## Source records
◇ ◇ ◇ ◇ ◇ ◇ ◇
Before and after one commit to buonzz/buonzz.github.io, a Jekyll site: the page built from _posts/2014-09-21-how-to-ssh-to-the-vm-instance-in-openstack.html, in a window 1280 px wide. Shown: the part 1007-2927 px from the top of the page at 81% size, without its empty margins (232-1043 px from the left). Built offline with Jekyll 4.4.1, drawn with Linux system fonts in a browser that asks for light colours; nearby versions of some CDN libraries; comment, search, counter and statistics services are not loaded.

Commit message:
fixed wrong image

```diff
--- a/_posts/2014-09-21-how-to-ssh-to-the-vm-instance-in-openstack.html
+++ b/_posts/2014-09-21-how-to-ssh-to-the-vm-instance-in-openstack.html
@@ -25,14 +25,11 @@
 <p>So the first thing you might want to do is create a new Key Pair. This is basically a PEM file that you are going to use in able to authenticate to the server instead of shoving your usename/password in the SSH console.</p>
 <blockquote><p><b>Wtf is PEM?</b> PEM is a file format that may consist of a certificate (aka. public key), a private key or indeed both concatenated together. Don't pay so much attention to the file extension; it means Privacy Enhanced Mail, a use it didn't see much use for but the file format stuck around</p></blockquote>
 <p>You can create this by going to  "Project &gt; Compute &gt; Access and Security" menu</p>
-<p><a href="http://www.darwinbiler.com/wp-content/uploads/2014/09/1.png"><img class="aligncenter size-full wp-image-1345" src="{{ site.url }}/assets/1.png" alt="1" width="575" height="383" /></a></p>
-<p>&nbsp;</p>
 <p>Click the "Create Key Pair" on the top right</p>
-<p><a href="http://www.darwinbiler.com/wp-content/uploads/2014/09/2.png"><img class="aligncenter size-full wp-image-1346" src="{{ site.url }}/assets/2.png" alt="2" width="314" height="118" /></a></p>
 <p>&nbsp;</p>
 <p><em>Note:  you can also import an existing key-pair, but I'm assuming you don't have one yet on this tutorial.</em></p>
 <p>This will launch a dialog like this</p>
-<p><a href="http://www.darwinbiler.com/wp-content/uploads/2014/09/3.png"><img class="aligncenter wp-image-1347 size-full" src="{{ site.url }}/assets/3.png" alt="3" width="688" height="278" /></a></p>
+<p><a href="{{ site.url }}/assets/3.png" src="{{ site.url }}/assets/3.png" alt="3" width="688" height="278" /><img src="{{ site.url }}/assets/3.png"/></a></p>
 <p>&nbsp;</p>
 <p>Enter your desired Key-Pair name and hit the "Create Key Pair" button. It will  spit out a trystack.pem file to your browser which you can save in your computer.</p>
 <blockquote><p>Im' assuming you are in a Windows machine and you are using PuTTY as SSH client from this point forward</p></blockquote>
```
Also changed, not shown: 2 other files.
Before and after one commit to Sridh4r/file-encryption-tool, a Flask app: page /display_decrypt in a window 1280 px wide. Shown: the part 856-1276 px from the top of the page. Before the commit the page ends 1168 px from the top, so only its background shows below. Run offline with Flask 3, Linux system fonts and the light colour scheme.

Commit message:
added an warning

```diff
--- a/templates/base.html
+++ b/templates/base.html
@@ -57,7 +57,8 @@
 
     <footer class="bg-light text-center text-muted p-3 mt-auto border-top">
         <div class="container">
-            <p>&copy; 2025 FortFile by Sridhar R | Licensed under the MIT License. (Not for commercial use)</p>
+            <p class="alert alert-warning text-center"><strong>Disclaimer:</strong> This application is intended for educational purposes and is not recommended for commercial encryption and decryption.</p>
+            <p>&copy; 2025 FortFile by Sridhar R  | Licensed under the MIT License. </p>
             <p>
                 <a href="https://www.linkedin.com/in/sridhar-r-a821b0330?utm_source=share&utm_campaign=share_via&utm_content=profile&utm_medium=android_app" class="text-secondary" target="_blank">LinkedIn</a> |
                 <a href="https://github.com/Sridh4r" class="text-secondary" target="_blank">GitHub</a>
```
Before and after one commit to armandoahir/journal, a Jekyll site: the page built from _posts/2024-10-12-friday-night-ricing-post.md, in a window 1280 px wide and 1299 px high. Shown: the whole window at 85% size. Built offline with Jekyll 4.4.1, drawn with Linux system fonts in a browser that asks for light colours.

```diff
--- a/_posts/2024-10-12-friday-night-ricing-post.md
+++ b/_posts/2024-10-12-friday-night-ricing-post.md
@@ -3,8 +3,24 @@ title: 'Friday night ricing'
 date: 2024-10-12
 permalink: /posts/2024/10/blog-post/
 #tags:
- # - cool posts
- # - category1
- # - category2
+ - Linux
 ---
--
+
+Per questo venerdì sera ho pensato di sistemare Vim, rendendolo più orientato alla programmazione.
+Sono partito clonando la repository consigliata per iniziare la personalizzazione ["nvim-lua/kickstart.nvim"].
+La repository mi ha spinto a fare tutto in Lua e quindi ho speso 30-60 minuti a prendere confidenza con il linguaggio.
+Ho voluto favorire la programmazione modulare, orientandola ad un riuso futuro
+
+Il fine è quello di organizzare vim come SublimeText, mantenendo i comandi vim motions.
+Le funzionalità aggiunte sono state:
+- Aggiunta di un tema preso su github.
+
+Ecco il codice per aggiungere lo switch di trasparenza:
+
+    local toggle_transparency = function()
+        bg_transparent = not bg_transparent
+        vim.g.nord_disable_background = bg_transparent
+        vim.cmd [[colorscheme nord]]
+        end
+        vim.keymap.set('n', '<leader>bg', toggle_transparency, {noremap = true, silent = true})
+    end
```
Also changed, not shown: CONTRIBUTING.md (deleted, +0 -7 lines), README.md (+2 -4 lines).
◇ ◇ ◇ ◇ ◇ ◇ ◇
Each line above must be reproduced exactly as it stands.

Before and after one commit to buonzz/buonzz.github.io, a Jekyll site: the page built from _posts/2014-09-21-how-to-ssh-to-the-vm-instance-in-openstack.html, in a window 1280 px wide. Shown: the part 1007-2927 px from the top of the page at 81% size, without its empty margins (232-1043 px from the left). Built offline with Jekyll 4.4.1, drawn with Linux system fonts in a browser that asks for light colours; nearby versions of some CDN libraries; comment, search, counter and statistics services are not loaded.

Commit message:
fixed wrong image

```diff
--- a/_posts/2014-09-21-how-to-ssh-to-the-vm-instance-in-openstack.html
+++ b/_posts/2014-09-21-how-to-ssh-to-the-vm-instance-in-openstack.html
@@ -25,14 +25,11 @@
 <p>So the first thing you might want to do is create a new Key Pair. This is basically a PEM file that you are going to use in able to authenticate to the server instead of shoving your usename/password in the SSH console.</p>
 <blockquote><p><b>Wtf is PEM?</b> PEM is a file format that may consist of a certificate (aka. public key), a private key or indeed both concatenated together. Don't pay so much attention to the file extension; it means Privacy Enhanced Mail, a use it didn't see much use for but the file format stuck around</p></blockquote>
 <p>You can create this by going to  "Project &gt; Compute &gt; Access and Security" menu</p>
-<p><a href="http://www.darwinbiler.com/wp-content/uploads/2014/09/1.png"><img class="aligncenter size-full wp-image-1345" src="{{ site.url }}/assets/1.png" alt="1" width="575" height="383" /></a></p>
-<p>&nbsp;</p>
 <p>Click the "Create Key Pair" on the top right</p>
-<p><a href="http://www.darwinbiler.com/wp-content/uploads/2014/09/2.png"><img class="aligncenter size-full wp-image-1346" src="{{ site.url }}/assets/2.png" alt="2" width="314" height="118" /></a></p>
 <p>&nbsp;</p>
 <p><em>Note:  you can also import an existing key-pair, but I'm assuming you don't have one yet on this tutorial.</em></p>
 <p>This will launch a dialog like this</p>
-<p><a href="http://www.darwinbiler.com/wp-content/uploads/2014/09/3.png"><img class="aligncenter wp-image-1347 size-full" src="{{ site.url }}/assets/3.png" alt="3" width="688" height="278" /></a></p>
+<p><a href="{{ site.url }}/assets/3.png" src="{{ site.url }}/assets/3.png" alt="3" width="688" height="278" /><img src="{{ site.url }}/assets/3.png"/></a></p>
 <p>&nbsp;</p>
 <p>Enter your desired Key-Pair name and hit the "Create Key Pair" button. It will  spit out a trystack.pem file to your browser which you can save in your computer.</p>
 <blockquote><p>Im' assuming you are in a Windows machine and you are using PuTTY as SSH client from this point forward</p></blockquote>
```
Also changed, not shown: 2 other files.
Before and after one commit to Sridh4r/file-encryption-tool, a Flask app: page /display_decrypt in a window 1280 px wide. Shown: the part 856-1276 px from the top of the page. Before the commit the page ends 1168 px from the top, so only its background shows below. Run offline with Flask 3, Linux system fonts and the light colour scheme.

Commit message:
added an warning

```diff
--- a/templates/base.html
+++ b/templates/base.html
@@ -57,7 +57,8 @@
 
     <footer class="bg-light text-center text-muted p-3 mt-auto border-top">
         <div class="container">
-            <p>&copy; 2025 FortFile by Sridhar R | Licensed under the MIT License. (Not for commercial use)</p>
+            <p class="alert alert-warning text-center"><strong>Disclaimer:</strong> This application is intended for educational purposes and is not recommended for commercial encryption and decryption.</p>
+            <p>&copy; 2025 FortFile by Sridhar R  | Licensed under the MIT License. </p>
             <p>
                 <a href="https://www.linkedin.com/in/sridhar-r-a821b0330?utm_source=share&utm_campaign=share_via&utm_content=profile&utm_medium=android_app" class="text-secondary" target="_blank">LinkedIn</a> |
                 <a href="https://github.com/Sridh4r" class="text-secondary" target="_blank">GitHub</a>
```
Before and after one commit to armandoahir/journal, a Jekyll site: the page built from _posts/2024-10-12-friday-night-ricing-post.md, in a window 1280 px wide and 1299 px high. Shown: the whole window at 85% size. Built offline with Jekyll 4.4.1, drawn with Linux system fonts in a browser that asks for light colours.

```diff
--- a/_posts/2024-10-12-friday-night-ricing-post.md
+++ b/_posts/2024-10-12-friday-night-ricing-post.md
@@ -3,8 +3,24 @@ title: 'Friday night ricing'
 date: 2024-10-12
 permalink: /posts/2024/10/blog-post/
 #tags:
- # - cool posts
- # - category1
- # - category2
+ - Linux
 ---
--
+
+Per questo venerdì sera ho pensato di sistemare Vim, rendendolo più orientato alla programmazione.
+Sono partito clonando la repository consigliata per iniziare la personalizzazione ["nvim-lua/kickstart.nvim"].
+La repository mi ha spinto a fare tutto in Lua e quindi ho speso 30-60 minuti a prendere confidenza con il linguaggio.
+Ho voluto favorire la programmazione modulare, orientandola ad un riuso futuro
+
+Il fine è quello di organizzare vim come SublimeText, mantenendo i comandi vim motions.
+Le funzionalità aggiunte sono state:
+- Aggiunta di un tema preso su github.
+
+Ecco il codice per aggiungere lo switch di trasparenza:
+
+    local toggle_transparency = function()
+        bg_transparent = not bg_transparent
+        vim.g.nord_disable_background = bg_transparent
+        vim.cmd [[colorscheme nord]]
+        end
+        vim.keymap.set('n', '<leader>bg', toggle_transparency, {noremap = true, silent = true})
+    end
```
Also changed, not shown: CONTRIBUTING.md (deleted, +0 -7 lines), README.md (+2 -4 lines).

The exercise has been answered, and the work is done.